### Task material

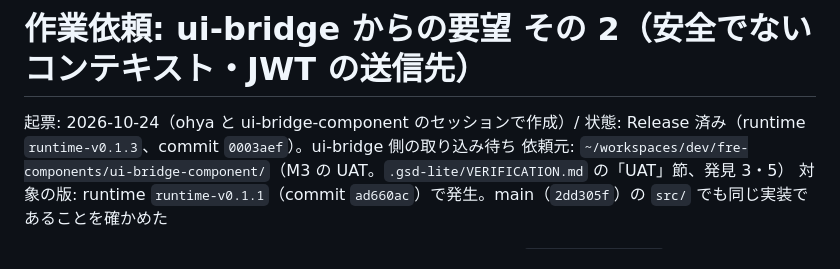
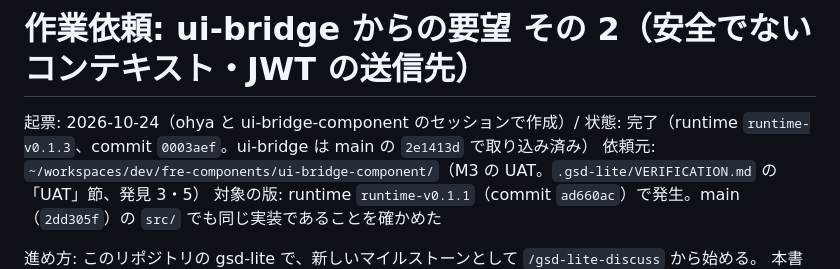
Before and after one commit to 6in/uivolve-web, a Markdown page: docs/requests/ui-bridge-2.md, the part around the change. Drawn GitHub-style.

Commit message:
docs: ui-bridge 要望その 2 の状態を完了にする

```diff
--- a/docs/requests/ui-bridge-2.md
+++ b/docs/requests/ui-bridge-2.md
@@ -1,6 +1,6 @@
 # 作業依頼: ui-bridge からの要望 その 2（安全でないコンテキスト・JWT の送信先）
 
-起票: 2026-10-24（ohya と ui-bridge-component のセッションで作成）/ 状態: Release 済み（runtime `runtime-v0.1.3`、commit `0003aef`）。ui-bridge 側の取り込み待ち
+起票: 2026-10-24（ohya と ui-bridge-component のセッションで作成）/ 状態: 完了（runtime `runtime-v0.1.3`、commit `0003aef`。ui-bridge は main の `2e1413d` で取り込み済み）
 依頼元: `~/workspaces/dev/fre-components/ui-bridge-component/`（M3 の UAT。`.gsd-lite/VERIFICATION.md` の「UAT」節、発見 3・5）
 対象の版: runtime `runtime-v0.1.1`（commit `ad660ac`）で発生。main（`2dd305f`）の `src/` でも同じ実装であることを確かめた
 
```
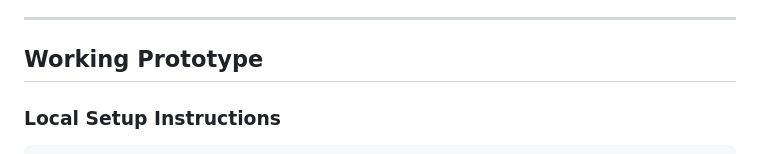
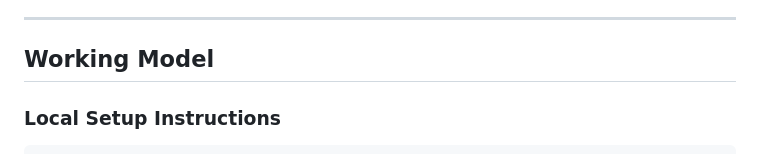
Before and after one commit to Purohit0/AI-Powered-Talent-Scouting-Engagement-Agent, a Markdown page: README.md, the part around the change. GitHub-like rendering.

```diff
--- a/README.md
+++ b/README.md
@@ -4,7 +4,7 @@ Recruiters spend hours sifting through profiles and chasing candidate interest.
 
 ---
 
-##  Working Prototype
+##  Working Model
 
 ### Local Setup Instructions
 
```
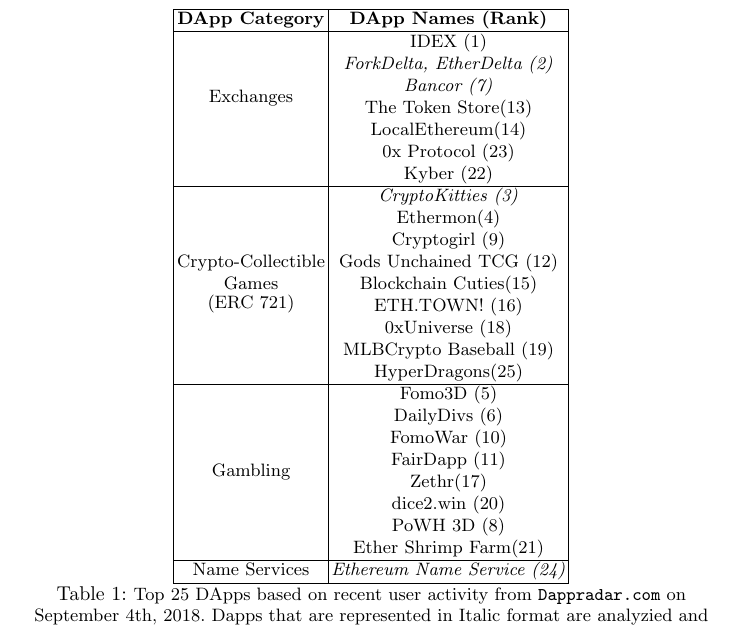
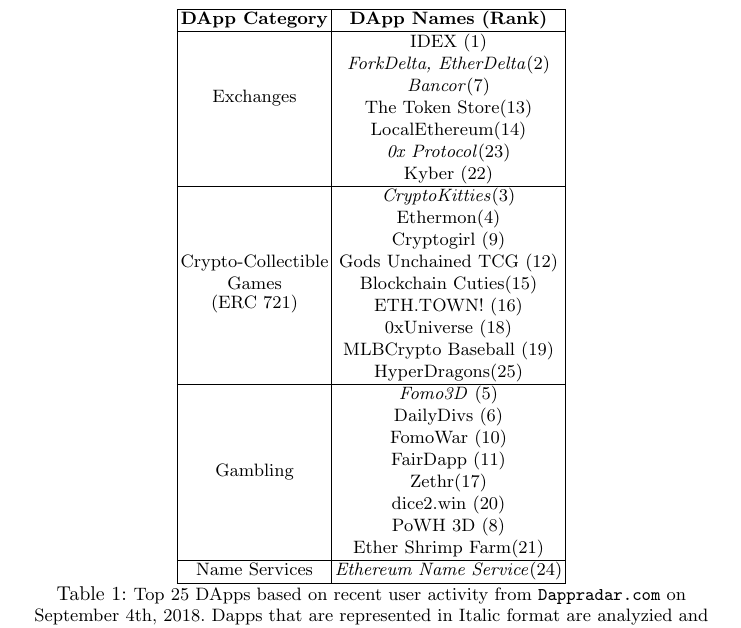
Before and after one commit to MadibaGroup/2018-Dolunay, a LaTeX paper (frontrunning/Latex/main.tex, which reads frontrunning/Latex/setup/table.tex): part of page 7 of 22, cut so that both start at the same text. Compiled offline with pdfLaTeX.

Commit message:
[frontrunning] minor fix to the table

```diff
--- a/frontrunning/Latex/setup/table.tex
+++ b/frontrunning/Latex/setup/table.tex
@@ -8,14 +8,14 @@
 \hline
 \textbf{DApp Category}    											& \textbf{DApp Names (Rank)} \\  \hline
 \multirow{6}{*}{Exchanges} 										& IDEX (1) \\
-															& \textit{ForkDelta, EtherDelta (2)} \\
-															& \textit{Bancor (7)} \\
+															& \textit{ForkDelta, EtherDelta}(2) \\
+															& \textit{Bancor}(7) \\
 															& The Token Store(13) \\
 															& LocalEthereum(14) \\
-															& 0x Protocol (23) \\
+															& \textit{0x Protocol}(23) \\
 															& Kyber (22) \\  \hline
 
-\multirow{9}{*}{\shortstack{Crypto-Collectible \\ Games \\ (ERC 721)}}		& \textit{CryptoKitties (3)} \\
+\multirow{9}{*}{\shortstack{Crypto-Collectible \\ Games \\ (ERC 721)}}		& \textit{CryptoKitties}(3) \\
 															& Ethermon(4)\\
 															& Cryptogirl (9)\\
 															& Gods Unchained TCG (12)\\
@@ -26,7 +26,7 @@
 															& HyperDragons(25)\\ \hline
 
 
-\multirow{8}{*}{Gambling}											& Fomo3D (5) \\
+\multirow{8}{*}{Gambling}											& \textit{Fomo3D} (5) \\
 															& DailyDivs (6) \\
 															& FomoWar (10) \\
 															& FairDapp (11)\\
@@ -36,7 +36,7 @@
 															& Ether Shrimp Farm(21) \\  \hline
 
 
-\multirow{1}{*}{Name Services}									& \textit{Ethereum Name Service (24)}  \\  \hline
+\multirow{1}{*}{Name Services}									& \textit{Ethereum Name Service}(24)  \\  \hline
 
 
 \end{tabular}
```
Also changed, not shown: frontrunning/Latex/main.pdf.
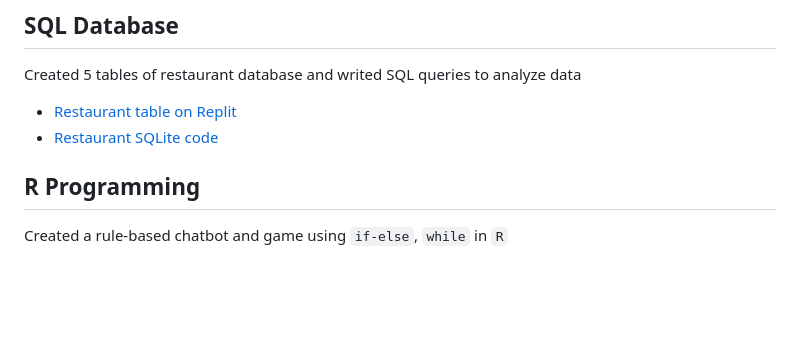
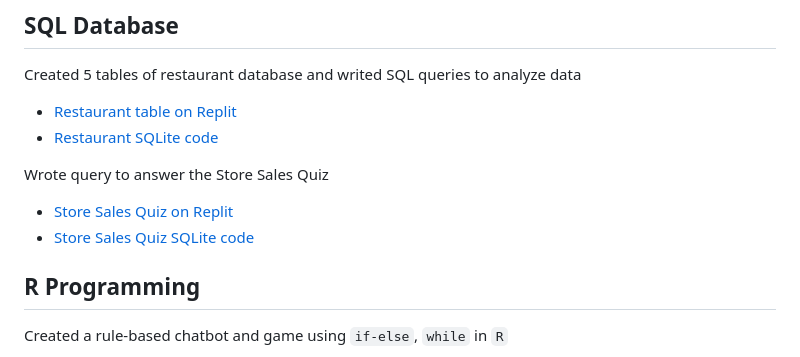
Before and after one commit to popuriity/bootcamp_projects, a Markdown page: README.md, the part around the change. GitHub-like rendering; blank space fills up the shorter version.

Commit message:
Update README.md
add sql quiz

```diff
--- a/README.md
+++ b/README.md
@@ -12,6 +12,10 @@ I have learned about basic formulas on spreadsheets, pivot table, dynamic query
 Created 5 tables of restaurant database and writed SQL queries to analyze data
 - [Restaurant table on Replit](https://replit.com/@ThunpischaYodka/SQLhomeworkbatch6#main.sql)
 - [Restaurant SQLite code](https://github.com/popuriity/bootcamp_projects/blob/main/SQL%20homework)
+
+Wrote query to answer the Store Sales Quiz
+- [Store Sales Quiz on Replit](https://replit.com/@ThunpischaYodka/SQLStoreSales?v=1)
+- [Store Sales Quiz SQLite code](https://github.com/popuriity/bootcamp_projects/blob/main/SQL_StoreSales_Quiz.sql)
 
 ## R Programming
 Created a rule-based chatbot and game using `if-else`, `while` in `R`
```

### Exercise directions
Quote all the lines above exactly as given. Do not include the pictures.

### Result for this task
Before and after one commit to 6in/uivolve-web, a Markdown page: docs/requests/ui-bridge-2.md, the part around the change. Drawn GitHub-style.

Commit message:
docs: ui-bridge 要望その 2 の状態を完了にする

```diff
--- a/docs/requests/ui-bridge-2.md
+++ b/docs/requests/ui-bridge-2.md
@@ -1,6 +1,6 @@
 # 作業依頼: ui-bridge からの要望 その 2（安全でないコンテキスト・JWT の送信先）
 
-起票: 2026-10-24（ohya と ui-bridge-component のセッションで作成）/ 状態: Release 済み（runtime `runtime-v0.1.3`、commit `0003aef`）。ui-bridge 側の取り込み待ち
+起票: 2026-10-24（ohya と ui-bridge-component のセッションで作成）/ 状態: 完了（runtime `runtime-v0.1.3`、commit `0003aef`。ui-bridge は main の `2e1413d` で取り込み済み）
 依頼元: `~/workspaces/dev/fre-components/ui-bridge-component/`（M3 の UAT。`.gsd-lite/VERIFICATION.md` の「UAT」節、発見 3・5）
 対象の版: runtime `runtime-v0.1.1`（commit `ad660ac`）で発生。main（`2dd305f`）の `src/` でも同じ実装であることを確かめた
 
```
Before and after one commit to Purohit0/AI-Powered-Talent-Scouting-Engagement-Agent, a Markdown page: README.md, the part around the change. GitHub-like rendering.

```diff
--- a/README.md
+++ b/README.md
@@ -4,7 +4,7 @@ Recruiters spend hours sifting through profiles and chasing candidate interest.
 
 ---
 
-##  Working Prototype
+##  Working Model
 
 ### Local Setup Instructions
 
```
Before and after one commit to MadibaGroup/2018-Dolunay, a LaTeX paper (frontrunning/Latex/main.tex, which reads frontrunning/Latex/setup/table.tex): part of page 7 of 22, cut so that both start at the same text. Compiled offline with pdfLaTeX.

Commit message:
[frontrunning] minor fix to the table

```diff
--- a/frontrunning/Latex/setup/table.tex
+++ b/frontrunning/Latex/setup/table.tex
@@ -8,14 +8,14 @@
 \hline
 \textbf{DApp Category}    											& \textbf{DApp Names (Rank)} \\  \hline
 \multirow{6}{*}{Exchanges} 										& IDEX (1) \\
-															& \textit{ForkDelta, EtherDelta (2)} \\
-															& \textit{Bancor (7)} \\
+															& \textit{ForkDelta, EtherDelta}(2) \\
+															& \textit{Bancor}(7) \\
 															& The Token Store(13) \\
 															& LocalEthereum(14) \\
-															& 0x Protocol (23) \\
+															& \textit{0x Protocol}(23) \\
 															& Kyber (22) \\  \hline
 
-\multirow{9}{*}{\shortstack{Crypto-Collectible \\ Games \\ (ERC 721)}}		& \textit{CryptoKitties (3)} \\
+\multirow{9}{*}{\shortstack{Crypto-Collectible \\ Games \\ (ERC 721)}}		& \textit{CryptoKitties}(3) \\
 															& Ethermon(4)\\
 															& Cryptogirl (9)\\
 															& Gods Unchained TCG (12)\\
@@ -26,7 +26,7 @@
 															& HyperDragons(25)\\ \hline
 
 
-\multirow{8}{*}{Gambling}											& Fomo3D (5) \\
+\multirow{8}{*}{Gambling}											& \textit{Fomo3D} (5) \\
 															& DailyDivs (6) \\
 															& FomoWar (10) \\
 															& FairDapp (11)\\
@@ -36,7 +36,7 @@
 															& Ether Shrimp Farm(21) \\  \hline
 
 
-\multirow{1}{*}{Name Services}									& \textit{Ethereum Name Service (24)}  \\  \hline
+\multirow{1}{*}{Name Services}									& \textit{Ethereum Name Service}(24)  \\  \hline
 
 
 \end{tabular}
```
Also changed, not shown: frontrunning/Latex/main.pdf.
Before and after one commit to popuriity/bootcamp_projects, a Markdown page: README.md, the part around the change. GitHub-like rendering; blank space fills up the shorter version.

Commit message:
Update README.md
add sql quiz

```diff
--- a/README.md
+++ b/README.md
@@ -12,6 +12,10 @@ I have learned about basic formulas on spreadsheets, pivot table, dynamic query
 Created 5 tables of restaurant database and writed SQL queries to analyze data
 - [Restaurant table on Replit](https://replit.com/@ThunpischaYodka/SQLhomeworkbatch6#main.sql)
 - [Restaurant SQLite code](https://github.com/popuriity/bootcamp_projects/blob/main/SQL%20homework)
+
+Wrote query to answer the Store Sales Quiz
+- [Store Sales Quiz on Replit](https://replit.com/@ThunpischaYodka/SQLStoreSales?v=1)
+- [Store Sales Quiz SQLite code](https://github.com/popuriity/bootcamp_projects/blob/main/SQL_StoreSales_Quiz.sql)
 
 ## R Programming
 Created a rule-based chatbot and game using `if-else`, `while` in `R`
```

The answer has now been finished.